Boise State has become Kleenex, Xerox and Band-Aid, the brand-name non-AQ team most fans point to when the conversation turns toward potential BCS busters. But the Broncos are no longer just thinking about stopping by the big boys' table for a bite -- they're thinking about sticking around for the whole meal.
Boise opens the season in prime position to make a run at the national title, ranking third in the AP poll and fifth in the coaches'. But what if Boise slips up while playing a schedule that includes six opponents that had winning records in 2009, including Virginia Tech and Oregon State? Or what if, in a repeat of last year's historic all-non-AQ Fiesta Bowl, two teams from outside college football's power structure break through?
The Broncos have dominated the headlines this preseason, and rightfully so. But their quest for a championship-game berth is no sure thing. Here are five teams other than Boise that could bust the BCS this season.
There are also are plenty of reasons to believe the No. 6 Horned Frogs can get back to the BCS and atone for that loss.
TCU returns nine starters from an offense that broke out of the defense's shadow last year, averaging 38.3 points per game behind Mountain West Offensive Player of the Year, quarterback
The Frogs luck out by getting No. 24 Oregon State in what amounts to a home game at Cowboys Stadium in the opener, but face a potentially hazardous trip to SMU and must battle top Mountain West rival Utah on the road. Still, consecutive perfect regular seasons and BCS berths are within reach.
To make the case for the Cougars, look no further than, well, Case. Senior quarterback
The offense won't be a problem. But can the defense hold up its end of the bargain?
With six starters coming back, the defense won't lack experience -- but those players return from a unit that allowed 30 points per game last season. That leaky D resulted in six games being decided by seven points or less, including two of their losses (UCF by five, ECU by six).
The Cougars should be the class of Conference USA, and they have a manageable nonconference schedule (UCLA, Mississippi State and Texas Tech). But as last year proved, fireworks from Keenum and Co. won't be enough to keep the Coogs in the BCS hunt.
The vast majority of Navy talk centers on quarterback
Take look at the schedule: The Midshipmen face three ACC schools (Maryland, Wake Forest and Duke) that could all struggle to make bowl games. And while Air Force and Army are on the upswing, the Commander-In-Chief's Trophy is still Navy's to lose. If the Mids beat Notre Dame for the third time in four years and win at improving SMU, they could knock on the BCS' door.

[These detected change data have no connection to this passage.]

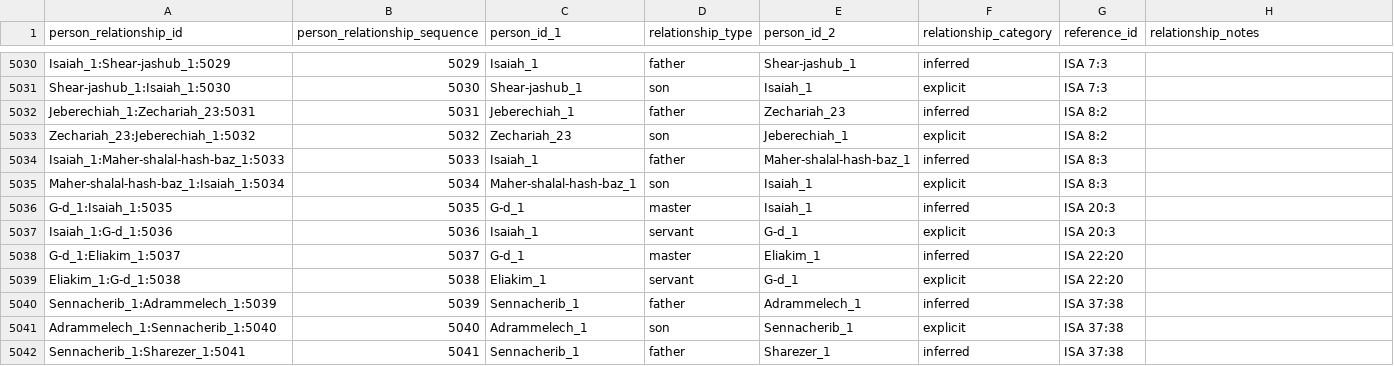
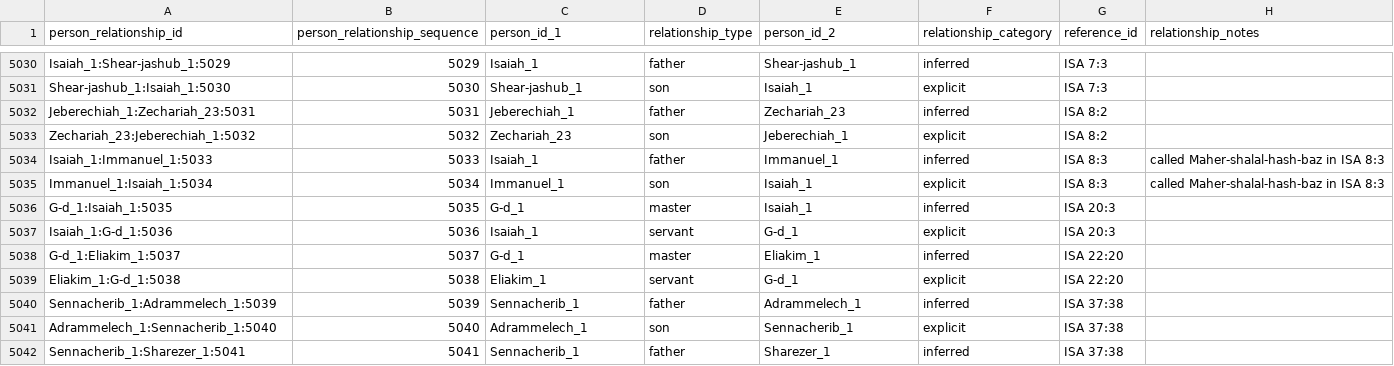
Before and after one commit to BradyStephenson/bible-data, a CSV file: BibleData-PersonRelationship.csv, drawn as a sheet; only a part is shown, gaps mark what is left out.

Commit message:
Updates thru ISA 13:1
Changed Isaiah's son to be Immanuel_1 (who is the same individual as Maher-shalal-hash-baz).

```diff
--- a/BibleData-PersonRelationship.csv
+++ b/BibleData-PersonRelationship.csv
@@ -5033,4 +5033,4 @@ Jeberechiah_1:Zechariah_23:5031,5031,Jeberechiah_1,father,Zechariah_23,inferred,
 Zechariah_23:Jeberechiah_1:5032,5032,Zechariah_23,son,Jeberechiah_1,explicit,ISA 8:2,
-Isaiah_1:Maher-shalal-hash-baz_1:5033,5033,Isaiah_1,father,Maher-shalal-hash-baz_1,inferred,ISA 8:3,
-Maher-shalal-hash-baz_1:Isaiah_1:5034,5034,Maher-shalal-hash-baz_1,son,Isaiah_1,explicit,ISA 8:3,
+Isaiah_1:Immanuel_1:5033,5033,Isaiah_1,father,Immanuel_1,inferred,ISA 8:3,called Maher-shalal-hash-baz in ISA 8:3
+Immanuel_1:Isaiah_1:5034,5034,Immanuel_1,son,Isaiah_1,explicit,ISA 8:3,called Maher-shalal-hash-baz in ISA 8:3
 G-d_1:Isaiah_1:5035,5035,G-d_1,master,Isaiah_1,inferred,ISA 20:3,
```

The Utes will join the establishment when they move to the Pac-10 next season, but what do the original BCS busters have in store for their last year among the non-AQ ranks?
Behind emerging quarterback
The receiving corps will need some help after losing three of its top four pass-catchers, but the bigger question marks sits with a defense starting three new linebackers, two new safeties and a new corner. Those fresh faces will be tested early against No. 15 Pitt, and during an unkind end-of-season stretch that includes TCU, Notre Dame and BYU.
Nine starters return from a unit that racked up more than 500 yards per game last season, but the defense doesn't inspire much confidence after giving up 297.7 yards per to rank 119th out of 120 FBS teams. And then there's the schedule, which features potential road pitfalls at BYU, Idaho and Fresno State and a tough nonconference home date with Cal. Nevada does get Boise State at home over Thanksgiving weekend, but the Pack may be resigned to playing spoiler by then.